I used to teach Art Appreciation from time to time; I had some studio arts background (some art historians haven't) and I didn't mind at all helping Freshmen fulfill a requirement. But I insisted on teaching medium by medium and based on works of all kinds and eras and cultures, from the point of view of the artists choosing media and showing how they served the media and the media the artist. I loved using works that did NOT appear in the textbooks, especially when they served a number of purposes. And, so far as I could, I preferred using things that artists like and that freshman students like, too. One artist I liked to use was Grant Wood (the inevitable American Gothic was in the textbook, so I did the others that I like, especially those lithographs, some of them WPA funded, which show rural Iowa, the horses with winter coats facing a blizzard, and a farm boy pouring over his head a bucket full of water from the trough, with the title "Sultry Night"). I do not regard it as homoerotic, nor did the WPA, nor did my students. But it is evocative of the end of a hard day's work in the fields, and it is (as they all are) beautifully composed and executed, and it also shows the lithograph as at once fine art and popular art. I had a hard time finding it on line, and this link to "Sultry Night" is not a good reproduction, but it must serve. The vultures who want to make capital of its nudity and the folks (unlike those of Depression America) who think all nudity dirty make this print hard to find on line.
My own blog posting last month, on whether Americans really do read according to gender, had made me remember the big, thick Reader that we had for English class in Grade 8 (yes, there still are graded readers, or there were when I taught at St. Hilda's in the 1970s, just as there had been in the late 1940s, issued by California State Textbooks). That reader contained part of Hamlin Garland's A Son of the Middle Border. I never had read the whole book and, suspecting that it might really be as good as the textbook editors thought, I went on line and chose to buy it for Kindle at 99¢ (you can get it Free, but I thought that "improved" for eBook was worth a dollar).

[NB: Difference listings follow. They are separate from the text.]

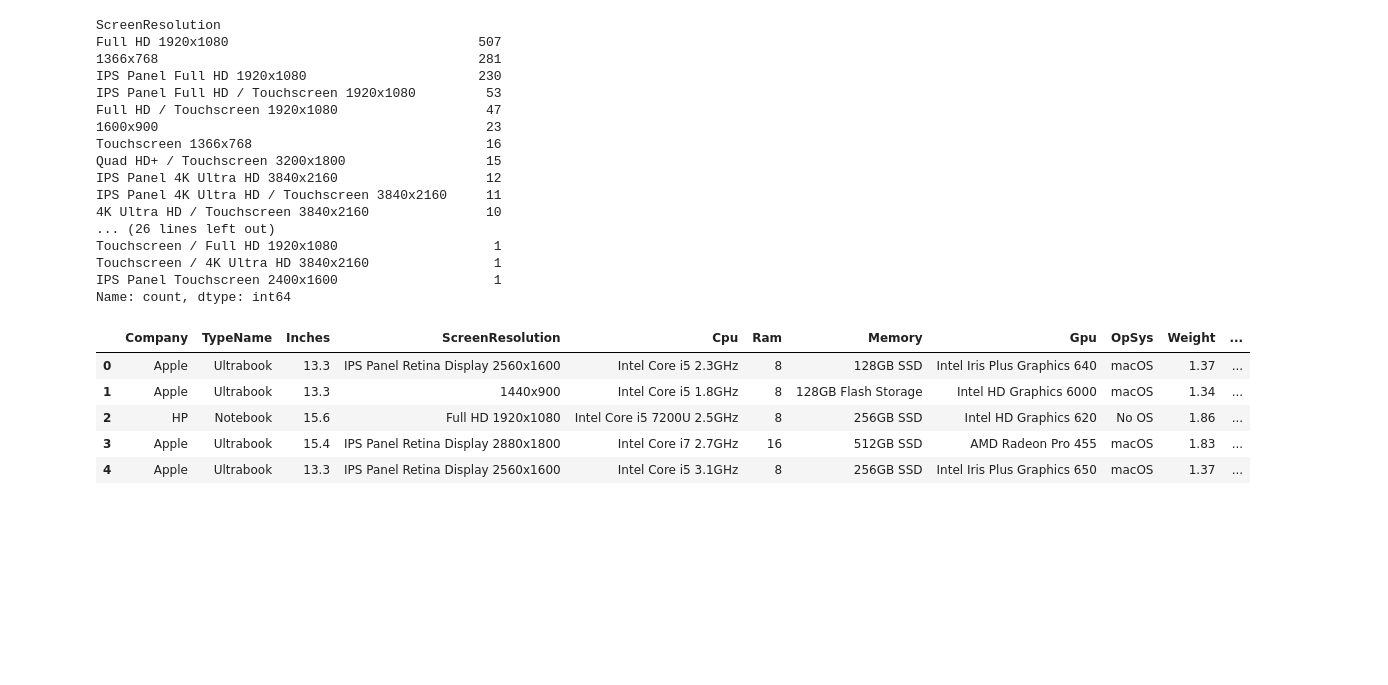
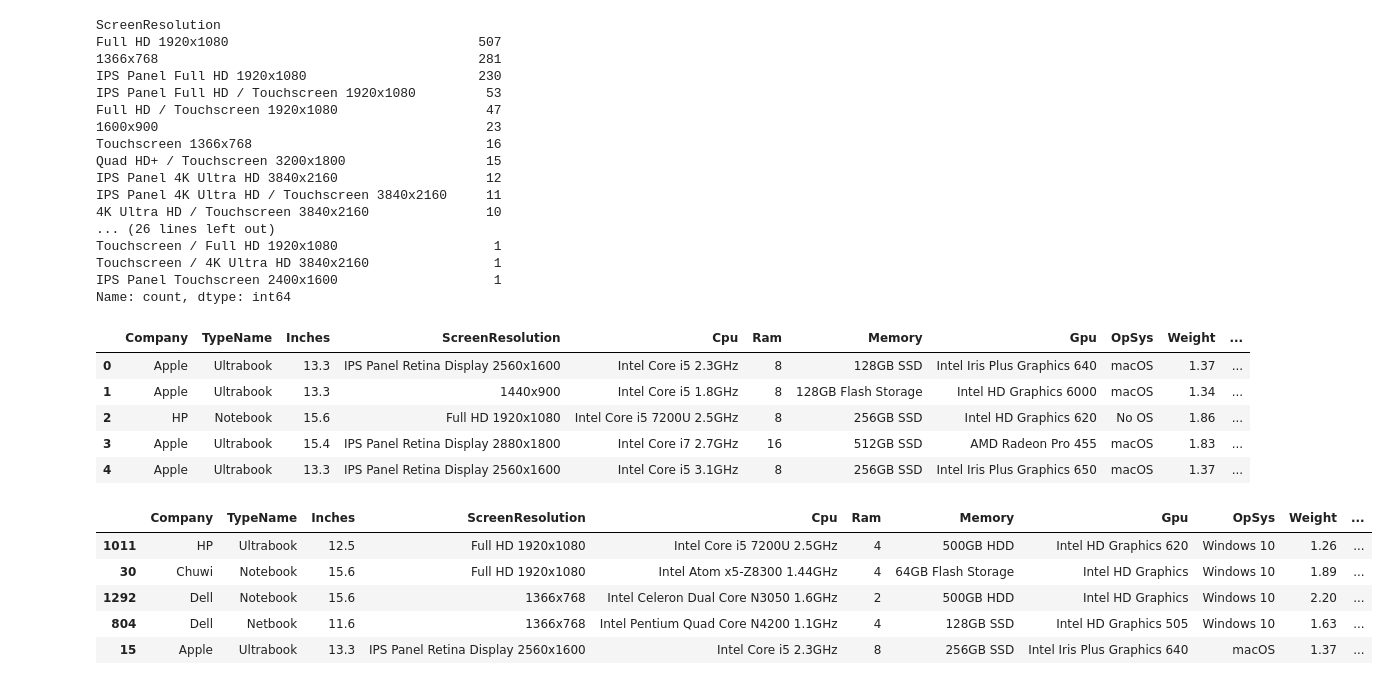
Before and after one commit to KabiraKabira7/laptop-price-predictor-ml-project, a Jupyter notebook: laptop_price_predictor.ipynb, the cells around one changed output. Drawn from its saved outputs; the diff is of its cells as text; code cells hidden in the pictures; blank space fills up the shorter version.

```diff
--- a/laptop_price_predictor.ipynb
+++ b/laptop_price_predictor.ipynb
@@ -305,3 +305,12 @@ df.head()
 | 2 | HP | Notebook | 15.6 | Full HD 1920x1080 | Intel Core i5 7200U 2.5GHz | 8 | 256GB SSD | Intel HD Graphics 620 | No OS | 1.86 | ... |
 | 3 | Apple | Ultrabook | 15.4 | IPS Panel Retina Display 2880x1800 | Intel Core i7 2.7GHz | 16 | 512GB SSD | AMD Radeon Pro 455 | macOS | 1.83 | ... |
 | 4 | Apple | Ultrabook | 13.3 | IPS Panel Retina Display 2560x1600 | Intel Core i5 3.1GHz | 8 | 256GB SSD | Intel Iris Plus Graphics 650 | macOS | 1.37 | ... |
+# %%
+df.sample(5)
+# %% [output]
+|  | Company | TypeName | Inches | ScreenResolution | Cpu | Ram | Memory | Gpu | OpSys | Weight | ... |
+| 1011 | HP | Ultrabook | 12.5 | Full HD 1920x1080 | Intel Core i5 7200U 2.5GHz | 4 | 500GB HDD | Intel HD Graphics 620 | Windows 10 | 1.26 | ... |
+| 30 | Chuwi | Notebook | 15.6 | Full HD 1920x1080 | Intel Atom x5-Z8300 1.44GHz | 4 | 64GB Flash Storage | Intel HD Graphics | Windows 10 | 1.89 | ... |
+| 1292 | Dell | Notebook | 15.6 | 1366x768 | Intel Celeron Dual Core N3050 1.6GHz | 2 | 500GB HDD | Intel HD Graphics | Windows 10 | 2.20 | ... |
+| 804 | Dell | Netbook | 11.6 | 1366x768 | Intel Pentium Quad Core N4200 1.1GHz | 4 | 128GB SSD | Intel HD Graphics 505 | Windows 10 | 1.63 | ... |
+| 15 | Apple | Ultrabook | 13.3 | IPS Panel Retina Display 2560x1600 | Intel Core i5 2.3GHz | 8 | 256GB SSD | Intel Iris Plus Graphics 640 | macOS | 1.37 | ... |
```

I now am halfway through the book, and I find it to be the masterpiece that it is supposed to be. How good his fiction or verse or essays are, I do not know. But Garland in this memoir or autobiography has such great literary and personal integrity, such real reticence where called for, such honesty—everything you can ask for in a writer—that I thought I'd do everyone under 60 years of age, probably, a favor by recommending it without reserve. I mean, no one that I know has mentioned it to me recently, and perhaps there is a tendency to toss it in with, say, Fennimore Cooper. It really isn't like what an outline description of it might make you think. You might neglect to go back and read it, as I had done. How useful it is, repeatedly, to be writing a blog; doing so makes me think of so many things that often I don't know what to choose and (as you have seen) procrastinate by posting flowers.
As for Grant Wood, many people who talk about him have no idea how excellent he is, purely as an artist.